When it comes to comms, being able to bring the right communications to the soldier and even to the small sats up in space. And then when you look at the EOIR world, being able to put the processing right at the focal plane array and process that targeting imaging faster and to more fidelity than we’ve ever done before. So it’s exciting because we’ll be revolutionizing all the sensors that the defense industry gives us today.

Ralph Guevarez:

Now designing this type of technology can take years of research and resources. What are some of the challenges that you’ve faced in designing its processing technology? What’s keeping you up at night?

Tom Smelker:

Yes, this is what keeps me up at night. The challenges are really about now we’re moving these processors to some very rugged environments. So where electronics weren’t before, we’re moving those capabilities there. So we have power issues, we have thermal issues, we have shock vibe issues that we have to solve to be able to put those processors in those PGAs and so forth, where the sensors are. So, it’s a unique challenge for the defense industry, but it’s a fun challenge, and Mercury has the capabilities and engineering prowess to solve those types of difficult challenges.

Ralph Guevarez:

So is Mercury using the new 2.5D SiP technology? And also, how?

Tom Smelker:

Absolutely. We are using those technologies to be able to integrate the latest generation processors, GPUs and FPGAs with the latest and greatest, you know, memories, ADCs and DAX and in even defense focused microelectronics. And the exciting piece of that is it also increases a lot of the performance. It puts the SWaP, you know, size, weight, and power, for the use case exactly what the program needs. So, yes, we are investing heavily to bring that capability and use 2.5D to solve these problems.

Ralph Guevarez:

How does commercial technology play a role in edge processing? And secondly, how is Mercury making this technology profoundly more accessible to the defense industry?

Tom Smelker:

Mercury is a unique company. We’re really a high tech company focused on defense. We have the channel between the semiconductor companies and the defense companies. So we’re partnering with our semiconductor partners to be able to bring all that investment we were talking about in AI for the smart homes, the smart cars, and bring those technologies to the defense sensors as well.
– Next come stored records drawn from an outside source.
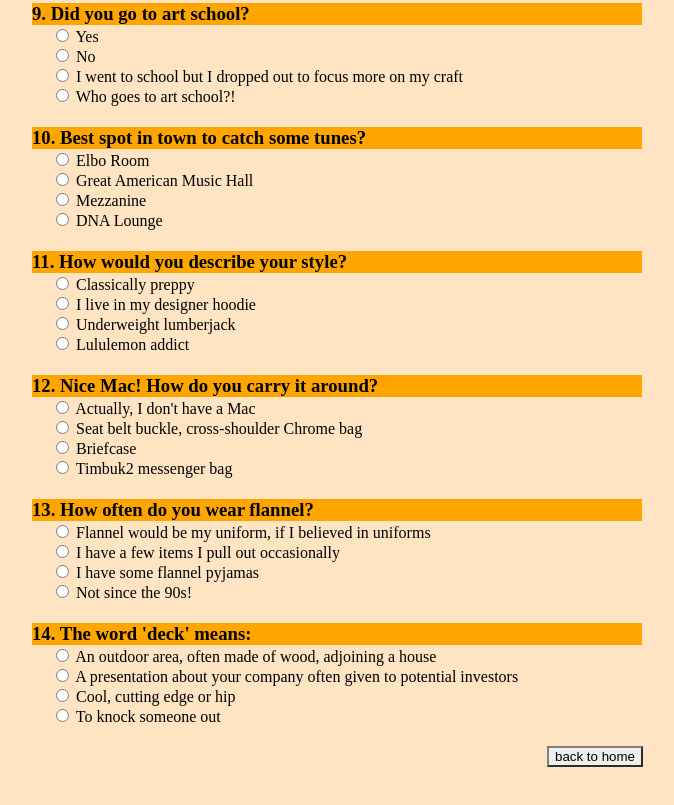
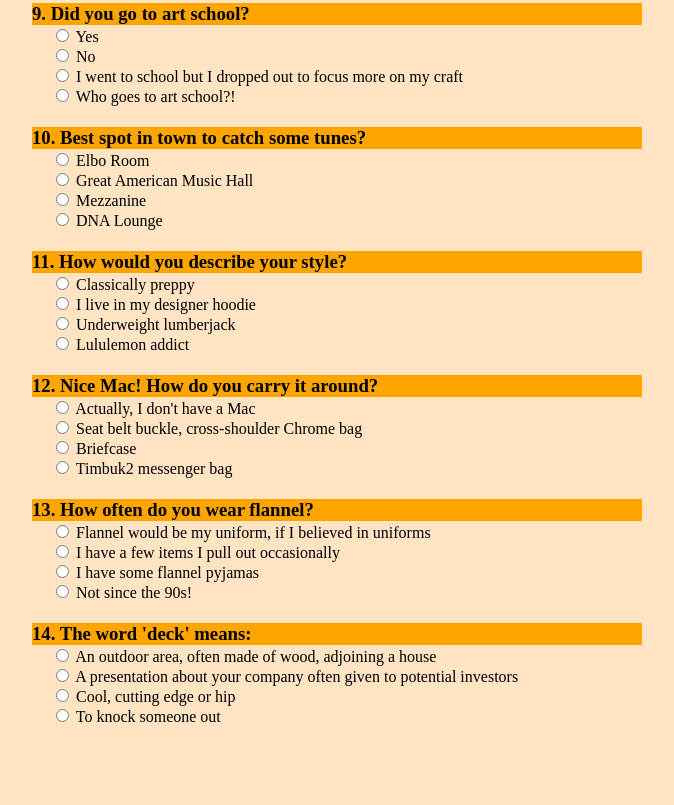
Before and after one commit to Kevin-KW-Kuo/Kevin-KW-Kuo.github.io, a plain HTML site: page Exercise 10/exercise_10.html in a window 1280 px wide. Shown: the part 1103-1908 px from the top of the page, without its empty margins (313-987 px from the left). Drawn offline with Linux system fonts and the light colour scheme.

Commit message:
feat: exercise 10 1. remove button

```diff
--- a/Exercise 10/exercise_10.html
+++ b/Exercise 10/exercise_10.html
@@ -276,11 +276,6 @@
                     <label for="q14-4">To knock someone out</label>
                 </div>
             </div>
-
-            <div class="button">
-                <button type="submit">back to home</button>
-            </div>
-
         </div>
     </form>
 
--- a/css/exercise_10.css
+++ b/css/exercise_10.css
@@ -25,15 +25,6 @@ li {
     padding-left: 20px;
 }
 
-
-.button {
-    text-align: right;
-}
-
-button {
-    border-color: grey;
-}
-
 .question_container {
     width: 50%;
     margin: 0 auto;
```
So being that channel, we’re able to bring in the wafers, bring in the die from the semiconductor companies, integrate that using our 2.5D fab processes into the right form factors and create these system and packages for the defense industry.

Ralph Guevarez:

From what I understand, Mercury recently made a major investment in this technology. Can you give us an update on the facility build out?

Tom Smelker:

Last July, when I took on this endeavor, we started the build out of two cleanrooms. Those cleanrooms are complete, both the ISO 7 and ISO 8 cleanrooms, and we are facilitizing them as we speak. So all the capital equipment that makes 2.5D real is being brought up right now.

Tom Smelker:

We plan to finish that over the next couple months and start the qualification process. At the end of the year, we’ll actually be starting our very first microelectronics, 2.5D microelectronics cycle through the facility. So very exciting times.

Ralph Guevarez:

Tom, if some of our listeners wanted more information on Mercury’s edge processing technologies, how would they go about doing that?

Tom Smelker:

We’d love to hear from your listeners. They can reach out to us via email at custom.microelectronics@mrcy.com where they can fill out the form below. And there’ll be email updates that come out giving them information on our capabilities.

Ralph Guevarez:

Thank you for joining me today. I find this technology fascinating. I wish you and the microelectronics division, the best of luck and Godspeed in leading the industry in edge processing and all of its advancements. Thank you for joining me.

Tom Smelker:

Thank you, Ralph. I enjoyed talking about this topic with you. I’m very passionate about it, and it’s exciting to bring it to the defense industry.

Ralph Guevarez:

This has been another edition of Mercury Now, a podcast series brought to you by Mercury Systems. I am your host, Ralph Guevarez, signing off.